Stored records:
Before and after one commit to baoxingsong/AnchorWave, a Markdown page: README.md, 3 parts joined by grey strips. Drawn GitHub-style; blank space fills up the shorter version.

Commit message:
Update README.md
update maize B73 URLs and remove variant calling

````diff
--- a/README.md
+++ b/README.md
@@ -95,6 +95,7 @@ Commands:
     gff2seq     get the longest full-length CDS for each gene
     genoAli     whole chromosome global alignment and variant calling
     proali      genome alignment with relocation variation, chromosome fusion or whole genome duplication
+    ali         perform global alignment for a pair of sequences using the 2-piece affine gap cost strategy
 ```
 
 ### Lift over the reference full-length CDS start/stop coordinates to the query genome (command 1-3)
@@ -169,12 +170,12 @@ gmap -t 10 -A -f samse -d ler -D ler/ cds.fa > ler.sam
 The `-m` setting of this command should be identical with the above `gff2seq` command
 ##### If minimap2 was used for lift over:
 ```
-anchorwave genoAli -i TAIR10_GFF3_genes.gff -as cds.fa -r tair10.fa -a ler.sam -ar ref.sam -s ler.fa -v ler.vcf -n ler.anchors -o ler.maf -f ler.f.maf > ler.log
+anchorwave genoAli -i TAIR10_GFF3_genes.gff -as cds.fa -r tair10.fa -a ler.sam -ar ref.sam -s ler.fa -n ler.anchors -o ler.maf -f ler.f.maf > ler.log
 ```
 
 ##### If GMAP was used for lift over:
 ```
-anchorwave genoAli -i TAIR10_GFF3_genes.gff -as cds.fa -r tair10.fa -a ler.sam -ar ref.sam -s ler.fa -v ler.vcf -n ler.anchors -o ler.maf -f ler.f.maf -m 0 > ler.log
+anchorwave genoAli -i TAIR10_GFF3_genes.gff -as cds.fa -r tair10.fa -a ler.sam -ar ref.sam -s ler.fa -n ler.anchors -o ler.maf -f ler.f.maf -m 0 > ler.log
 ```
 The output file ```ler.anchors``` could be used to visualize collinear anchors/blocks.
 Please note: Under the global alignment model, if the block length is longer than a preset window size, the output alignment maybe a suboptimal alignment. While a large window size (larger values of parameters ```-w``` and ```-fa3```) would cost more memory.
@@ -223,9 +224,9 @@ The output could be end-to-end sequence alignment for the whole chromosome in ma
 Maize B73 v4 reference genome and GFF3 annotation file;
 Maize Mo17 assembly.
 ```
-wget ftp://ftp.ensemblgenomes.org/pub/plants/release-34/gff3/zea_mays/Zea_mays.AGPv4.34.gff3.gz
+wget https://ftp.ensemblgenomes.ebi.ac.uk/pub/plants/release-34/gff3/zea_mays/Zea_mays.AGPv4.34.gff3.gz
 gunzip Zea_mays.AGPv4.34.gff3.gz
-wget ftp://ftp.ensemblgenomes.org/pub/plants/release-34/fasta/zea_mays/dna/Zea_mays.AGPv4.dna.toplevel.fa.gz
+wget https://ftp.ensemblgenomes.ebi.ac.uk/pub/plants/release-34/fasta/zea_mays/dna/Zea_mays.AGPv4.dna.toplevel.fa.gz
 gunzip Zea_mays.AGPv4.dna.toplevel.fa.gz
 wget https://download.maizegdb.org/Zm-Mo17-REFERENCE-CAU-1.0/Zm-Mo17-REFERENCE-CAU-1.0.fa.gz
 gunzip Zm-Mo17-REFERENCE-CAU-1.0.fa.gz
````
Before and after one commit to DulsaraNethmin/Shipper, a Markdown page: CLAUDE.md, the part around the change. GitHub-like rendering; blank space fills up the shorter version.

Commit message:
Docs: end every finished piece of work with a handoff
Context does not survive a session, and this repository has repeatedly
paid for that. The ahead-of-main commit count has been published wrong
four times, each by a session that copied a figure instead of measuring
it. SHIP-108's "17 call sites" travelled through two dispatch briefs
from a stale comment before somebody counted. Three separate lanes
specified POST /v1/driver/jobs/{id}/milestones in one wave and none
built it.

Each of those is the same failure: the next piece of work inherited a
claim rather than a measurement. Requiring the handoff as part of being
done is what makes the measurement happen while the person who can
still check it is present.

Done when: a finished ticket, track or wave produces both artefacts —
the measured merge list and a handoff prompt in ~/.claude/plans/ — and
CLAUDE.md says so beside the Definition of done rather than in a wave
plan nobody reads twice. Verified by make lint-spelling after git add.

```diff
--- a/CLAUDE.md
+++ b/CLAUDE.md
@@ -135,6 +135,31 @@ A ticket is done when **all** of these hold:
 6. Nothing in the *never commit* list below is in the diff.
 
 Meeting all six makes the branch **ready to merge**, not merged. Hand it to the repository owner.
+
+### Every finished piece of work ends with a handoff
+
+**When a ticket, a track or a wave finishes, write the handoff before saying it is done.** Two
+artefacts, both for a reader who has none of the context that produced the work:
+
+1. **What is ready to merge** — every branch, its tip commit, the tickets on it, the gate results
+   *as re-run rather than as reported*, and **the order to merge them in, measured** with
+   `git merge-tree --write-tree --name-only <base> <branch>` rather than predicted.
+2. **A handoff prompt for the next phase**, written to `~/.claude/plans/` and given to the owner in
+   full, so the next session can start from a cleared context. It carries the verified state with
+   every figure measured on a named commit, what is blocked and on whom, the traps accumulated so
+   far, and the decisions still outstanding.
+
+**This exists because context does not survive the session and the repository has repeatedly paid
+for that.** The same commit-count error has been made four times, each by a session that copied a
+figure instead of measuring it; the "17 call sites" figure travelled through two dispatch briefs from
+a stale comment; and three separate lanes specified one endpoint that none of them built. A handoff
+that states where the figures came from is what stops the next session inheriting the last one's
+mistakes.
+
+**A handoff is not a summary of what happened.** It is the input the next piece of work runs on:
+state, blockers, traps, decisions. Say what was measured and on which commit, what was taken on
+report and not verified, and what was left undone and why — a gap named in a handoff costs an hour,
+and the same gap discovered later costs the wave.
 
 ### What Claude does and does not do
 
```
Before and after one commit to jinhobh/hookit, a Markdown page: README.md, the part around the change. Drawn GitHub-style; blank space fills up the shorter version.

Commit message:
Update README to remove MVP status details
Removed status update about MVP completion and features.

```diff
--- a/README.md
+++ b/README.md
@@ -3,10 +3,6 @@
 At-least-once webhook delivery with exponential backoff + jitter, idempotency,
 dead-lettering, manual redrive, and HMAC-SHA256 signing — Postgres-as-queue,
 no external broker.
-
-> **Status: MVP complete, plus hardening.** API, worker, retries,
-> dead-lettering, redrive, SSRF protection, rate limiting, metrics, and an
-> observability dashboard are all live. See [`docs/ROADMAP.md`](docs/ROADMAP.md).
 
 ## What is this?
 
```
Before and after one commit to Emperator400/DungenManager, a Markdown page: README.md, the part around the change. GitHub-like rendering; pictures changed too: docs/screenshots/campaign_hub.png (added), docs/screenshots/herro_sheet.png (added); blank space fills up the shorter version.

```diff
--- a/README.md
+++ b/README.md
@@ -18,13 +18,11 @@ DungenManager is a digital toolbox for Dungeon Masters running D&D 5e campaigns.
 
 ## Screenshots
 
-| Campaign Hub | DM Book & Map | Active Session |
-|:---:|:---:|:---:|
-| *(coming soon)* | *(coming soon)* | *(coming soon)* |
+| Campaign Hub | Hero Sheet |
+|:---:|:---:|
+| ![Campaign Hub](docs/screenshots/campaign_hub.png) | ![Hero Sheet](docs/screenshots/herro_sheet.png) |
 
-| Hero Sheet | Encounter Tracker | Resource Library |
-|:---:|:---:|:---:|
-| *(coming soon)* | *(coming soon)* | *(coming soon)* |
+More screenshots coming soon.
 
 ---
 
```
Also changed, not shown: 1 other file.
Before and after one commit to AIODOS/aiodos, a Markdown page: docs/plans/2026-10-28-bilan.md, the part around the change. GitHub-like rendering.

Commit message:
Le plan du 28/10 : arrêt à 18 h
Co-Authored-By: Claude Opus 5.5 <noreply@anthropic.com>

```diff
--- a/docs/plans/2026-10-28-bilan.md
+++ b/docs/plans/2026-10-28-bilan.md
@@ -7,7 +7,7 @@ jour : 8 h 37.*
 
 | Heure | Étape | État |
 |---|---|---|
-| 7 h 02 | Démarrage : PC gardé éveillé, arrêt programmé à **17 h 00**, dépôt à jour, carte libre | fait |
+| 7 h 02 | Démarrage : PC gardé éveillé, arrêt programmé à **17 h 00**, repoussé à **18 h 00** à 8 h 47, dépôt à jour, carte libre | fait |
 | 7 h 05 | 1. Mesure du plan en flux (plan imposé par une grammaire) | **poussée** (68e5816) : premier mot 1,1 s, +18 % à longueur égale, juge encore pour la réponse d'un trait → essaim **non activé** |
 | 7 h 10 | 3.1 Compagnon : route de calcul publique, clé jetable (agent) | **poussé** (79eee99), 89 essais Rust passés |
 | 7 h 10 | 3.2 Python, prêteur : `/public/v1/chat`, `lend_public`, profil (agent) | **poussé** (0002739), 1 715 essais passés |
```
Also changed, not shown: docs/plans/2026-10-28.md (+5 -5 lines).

▸ **Aim of the exercise**
Reproduce each line of the data containing the word "next".

▸ **Answer space**
Each of those is the same failure: the next piece of work inherited a
+2. **A handoff prompt for the next phase**, written to `~/.claude/plans/` and given to the owner in
+   full, so the next session can start from a cleared context. It carries the verified state with
+that states where the figures came from is what stops the next session inheriting the last one's
+**A handoff is not a summary of what happened.** It is the input the next piece of work runs on:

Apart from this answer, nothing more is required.